Seventh Grade: Miles Lawrence

The Porcupine Tree

There’s a big tree in our woods behind our house. A porcupine lives in it. There’s so much porcupine poop at the base of the tree that it fills up the whole hollowed out bottom of it. Half of the tree is fallen over and that part is completely hollow. It is about a twenty foot long tunnel. Our dogs and cats like to go in it and when they do, we cant see them because it is so dark and we don’t want to go in there. One time we had some friends over and they climbed into the tree and pretended the porcupine was in it. We all started screaming. It was really funny, after we figure out he was joking.

The porcupine tree is also right next to someone’s old dump site. We have found a bunch of cool stuff right near the tree. Once we found an old bible. For me, the porcupine tree is a place of adventure and excitement. It is a good place to go with friends or even alone.

Eigth Grade: Carly Stone

Maple Syrup

My great grandparents had a sugar house and made maple syrup every year. I love maple syrup. I put it on lots of different foods, like pancakes and waffles or maple sugar on muffins that my grandmother makes. But I’m not as much of a fan of maple syrup as my mom and sister. Making maple syrup can be a difficult process and takes a long time.

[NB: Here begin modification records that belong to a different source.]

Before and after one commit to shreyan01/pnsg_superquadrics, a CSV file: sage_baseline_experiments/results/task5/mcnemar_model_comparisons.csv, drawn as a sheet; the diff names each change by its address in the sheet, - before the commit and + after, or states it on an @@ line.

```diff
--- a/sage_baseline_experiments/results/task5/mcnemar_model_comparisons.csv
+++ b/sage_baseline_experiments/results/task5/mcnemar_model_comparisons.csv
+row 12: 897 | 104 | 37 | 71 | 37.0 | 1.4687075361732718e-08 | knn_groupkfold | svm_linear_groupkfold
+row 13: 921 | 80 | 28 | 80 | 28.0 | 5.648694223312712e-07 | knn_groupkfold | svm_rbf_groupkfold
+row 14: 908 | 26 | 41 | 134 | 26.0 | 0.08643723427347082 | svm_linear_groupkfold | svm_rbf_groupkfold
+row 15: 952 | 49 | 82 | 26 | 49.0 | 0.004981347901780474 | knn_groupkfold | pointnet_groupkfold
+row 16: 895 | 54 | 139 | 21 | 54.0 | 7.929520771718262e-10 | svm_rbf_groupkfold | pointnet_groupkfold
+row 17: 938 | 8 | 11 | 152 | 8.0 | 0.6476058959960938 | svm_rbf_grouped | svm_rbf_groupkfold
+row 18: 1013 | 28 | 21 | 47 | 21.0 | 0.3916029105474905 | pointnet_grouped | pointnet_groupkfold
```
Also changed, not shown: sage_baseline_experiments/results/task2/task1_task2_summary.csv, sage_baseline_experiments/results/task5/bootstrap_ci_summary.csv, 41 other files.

You must boil all the water out of the sap, then it thickens, and then it is ready to be jarred. It can take days to complete this process.

As you probably know, maple syrup comes from maple trees. In Vermont, maple syrup is a huge industry so it effects many people here because it makes so many different products. You can make maple candy, syrup, cotton candy, ice cream, and barbeque sauce. In short, I created a maple tree to represent Vermont, the place I have growing up in and love.